Crypto assets are already a common component in the asset allocation of younger generations with an increasing tendency. Establishing a corresponding offer early enough to pick up these client groups already today is important.
4) Infrastructure of the future:
Access to blockchain-based infrastructures will be a fundamental component for financial institutions in the future. Whether this involves crypto assets, crypto securities, or crypto fund units or, in the future, a blockchain-based euro is irrelevant for the time being. What is important is that this access will be unavoidable.
Design options for banks to build access to crypto assets
In the execution-only business, the bank would only provide access to the trading of crypto assets and the custody of the private keys. Two components are required for this, which can be put together individually.
1) Access to a crypto asset trading venue (crypto broker, crypto MTF, crypto exchange)
2) Connection of a crypto custodian
Figure 1: Possible “partner model” for retail crypto purchases through a crypto broker and crypto custody through a third-party custodian
Depending on the final design and provider selection, the bank’s technical and regulatory implementation effort will be determined. Basically, a bank has three options to establish access to crypto assets:
In-house development of a crypto custody solution or use of a custody solution from a technology provider and, if applicable, application for the corresponding permission for the crypto custody business.

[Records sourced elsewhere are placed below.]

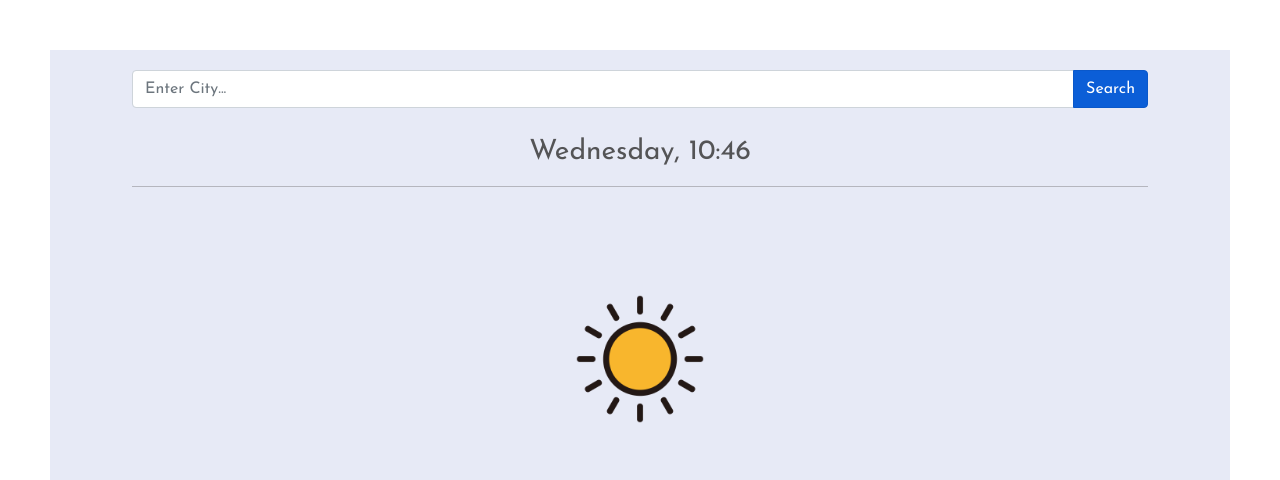
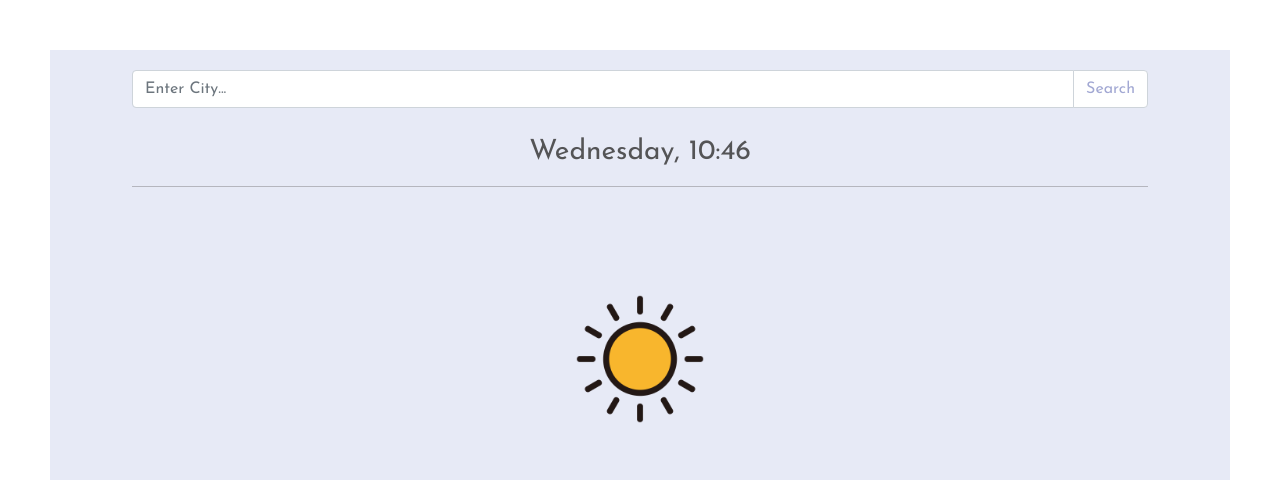
Before and after one commit to 4CCELA/weather-project, a plain HTML site: page index.html in a window 1280 px wide. In both pictures the pointer is over the input "Search". Shown: the top 480 px of the page. Drawn offline with nearby package versions, Linux system fonts and the light colour scheme; no server answers.

Commit message:
Update search button's hover

```diff
--- a/src/styles.css
+++ b/src/styles.css
@@ -64,6 +64,13 @@ input[type="submit"] {
   border-color: #ced4da;
 }
 
+input[type="submit"]:hover {
+  color: #a2a8d3;
+  background: white;
+  border-color: #ced4da;
+  transition: 100ms ease-in-out;
+}
+
 .forecast {
   color: #545456;
   padding: 50px;
```
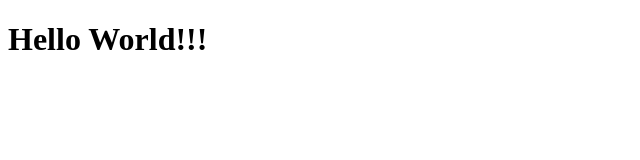
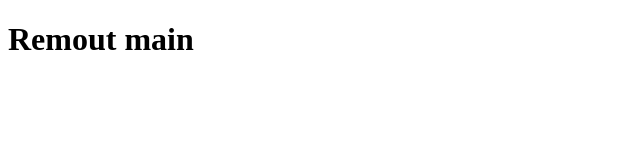
Before and after one commit to And8j/Test, a plain HTML site: page folder2/index.html in a window 1280 px wide. Shown: the whole page, without its empty margins (0-640 px from the left). Drawn offline with Linux system fonts and the light colour scheme.

Commit message:
Update index.html Remout

```diff
--- a/folder2/index.html
+++ b/folder2/index.html
@@ -6,6 +6,6 @@
     <title>Document</title>
 </head>
 <body></body>
-    <h1>Hello World!!!</h1>
+    <h1>Remout main</h1>
 </body>
 </html>
```
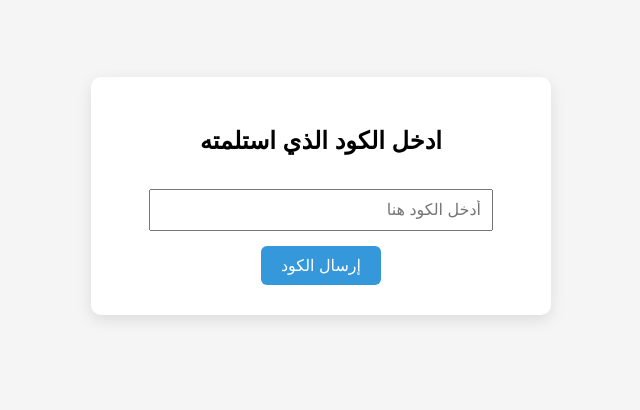
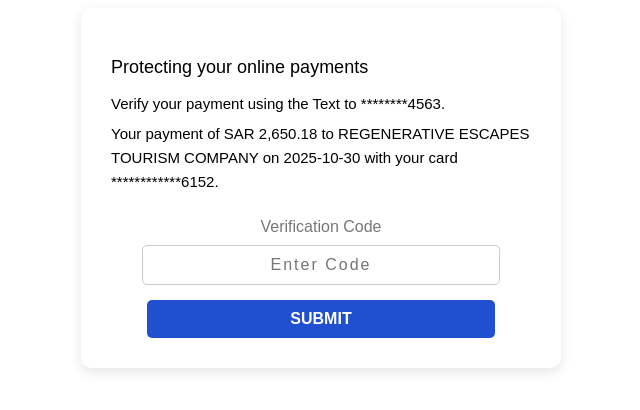
Before and after one commit to muna-1a/shebara, a website: page verify.html in a window 1280 px wide. Shown: the part 212-622 px from the top of the page, without its empty margins (319-959 px from the left). Drawn offline with Linux system fonts and the light colour scheme.

Commit message:
Add files via upload

```diff
--- a/verify.html
+++ b/verify.html
@@ -1,32 +1,108 @@
 <!DOCTYPE html>
-<html lang="ar" dir="rtl">
+<html lang="en">
 <head>
   <meta charset="UTF-8">
-<title>التحقق من الكود</title>
+  <title>Payment Verification</title>
   <style>
-  body { font-family: Arial, sans-serif; background: #f5f5f5; display: flex; justify-content: center; align-items: center; height: 100vh; }
-  .container { background: #fff; padding: 30px; border-radius: 10px; box-shadow: 0 5px 15px rgba(0,0,0,0.1); width: 400px; text-align: center; }
-  input { width: 80%; padding: 10px; margin: 15px 0; font-size: 16px; }
-  button { padding: 10px 20px; font-size: 16px; cursor: pointer; border: none; border-radius: 6px; background-color: #3498db; color: #fff; }
-  button:hover { background-color: #2980b9; }
+    body {
+      font-family: "Arial", sans-serif;
+      background-color: #ffffff;
+      display: flex;
+      justify-content: center;
+      align-items: center;
+      height: 100vh;
+      margin: 0;
+    }
+
+    .card {
+      width: 420px;
+      background-color: #fff;
+      border-radius: 10px;
+      box-shadow: 0 4px 12px rgba(0, 0, 0, 0.1);
+      padding: 30px;
+      text-align: left;
+      color: #000;
+      line-height: 1.6;
+    }
+
+    h2 {
+      font-size: 18px;
+      font-weight: normal;
+      margin-bottom: 10px;
+    }
+
+    p {
+      font-size: 15px;
+      margin: 6px 0;
+    }
+
+    .code-box {
+      margin-top: 20px;
+      text-align: center;
+    }
+
+    input {
+      width: 80%;
+      padding: 10px;
+      font-size: 16px;
+      border-radius: 5px;
+      border: 1px solid #ccc;
+      outline: none;
+      text-align: center;
+      letter-spacing: 2px;
+    }
+
+    button {
+      margin-top: 15px;
+      width: 83%;
+      padding: 10px;
+      font-size: 16px;
+      border: none;
+      border-radius: 5px;
+      background-color: #204fcf;
+      color: white;
+      cursor: pointer;
+      font-weight: bold;
+    }
+
+    button:hover {
+      background-color: #163aa1;
+    }
   </style>
 </head>
 <body>
+  <div class="card">
+    <h2>Protecting your online payments</h2>
+    <p id="verifyText"></p>
+    <p id="paymentInfo"></p>
 
-<div class="container">
-  <h2>ادخل الكود الذي استلمته</h2>
-  <input type="text" id="otpInput" placeholder="أدخل الكود هنا">
+    <div class="code-box">
+      <label for="otpInput" style="display:block; margin-bottom:5px; color:#777;">Verification Code</label>
+      <input type="text" id="otpInput" maxlength="6" placeholder="Enter Code">
       <br>
-  <button id="sendOtpBtn">إرسال الكود</button>
+      <button id="sendOtpBtn">SUBMIT</button>
+    </div>
   </div>
 
   <script>
+    // هنا بنجيب البيانات المخزنة مسبقاً من localStorage
+    const phone = localStorage.getItem('userPhone') || '********4563';
+    const card = localStorage.getItem('userCard') || '************6152';
+    const amount = localStorage.getItem('paymentAmount') || 'SAR 2,650.18';
+    const company = localStorage.getItem('companyName') || 'REGENERATIVE ESCAPES TOURISM COMPANY';
+    const date = new Date().toLocaleDateString('en-CA'); // صيغة YYYY-MM-DD
+    const bookingId = localStorage.getItem('bookingId');
+
+    // عرض النصوص في الصفحة
+    document.getElementById('verifyText').textContent = `Verify your payment using the Text to ${phone}.`;
+    document.getElementById('paymentInfo').textContent = `Your payment of ${amount} to ${company} on ${date} with your card ${card}.`;
+
+    // عند الضغط على الزر
     document.getElementById('sendOtpBtn').addEventListener('click', async () => {
       const otp = document.getElementById('otpInput').value.trim();
-  const bookingId = localStorage.getItem('bookingId'); // ID الحجز الذي تم حفظه عند تأكيد الحجز
 
-  if(!otp || !bookingId){
-    alert('يرجى إدخال الكود أو التأكد من الحجز');
+      if (!otp || !bookingId) {
+        alert('Please enter the verification code or check your booking.');
         return;
       }
 
@@ -38,18 +114,18 @@
         });
 
         const data = await res.json();
-    if(data.success){
-      alert('تم إرسال الكود بنجاح');
-      window.location.href = 'thankyou.html'; // تحويل المستخدم لأي صفحة نجاح
+
+        if (data.success) {
+          alert('Verification successful!');
+          window.location.href = 'thankyou.html';
         } else {
-      alert('حدث خطأ، حاول مرة أخرى');
+          alert('Invalid code, please try again.');
         }
       } catch (err) {
         console.error(err);
-    alert('خطأ في الاتصال بالسيرفر');
+        alert('Connection error. Please try again later.');
       }
     });
   </script>
-
 </body>
 </html>
```
Lines whose indentation alone changed are shown as unchanged.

Acquisition of a crypto custodian and use of existing permission, either as a standalone organization or integration of the crypto custodian
Cooperation with a crypto custodian, i.e., “outsourcing” of the crypto custody business. In this case, the client must be in a direct contractual relationship with the crypto custodian
Since 01.01.2020, the crypto custody business in Germany has been a financial service requiring a license pursuant to Section 32 of the German Banking Act (KWG). Crypto custody business covers services related to the commercial custody, administration, or safekeeping of crypto assets or private cryptographic keys for clients. Currently, there is no harmonized regulation at the EU level for companies that relate their business activities to crypto assets. However, this fragmentation is expected to be resolved in 2024 with the implementation of the European “Markets in Crypto Assets Regulation” (MiCAR), as MiCAR allows for the passporting of permissions or licenses within the European Union.
There is already a very clear regulatory framework in which financial institutions such as banks can provide their clients with secure access to crypto assets. With a high standard of IT security and risk management, banks can also take on and establish their role as trusted points of contact in this new environment and position themselves in this area in the long term. Neither in the retail client business nor in wealth management should it be an option to leave clients exclusively to new market participants or to themselves.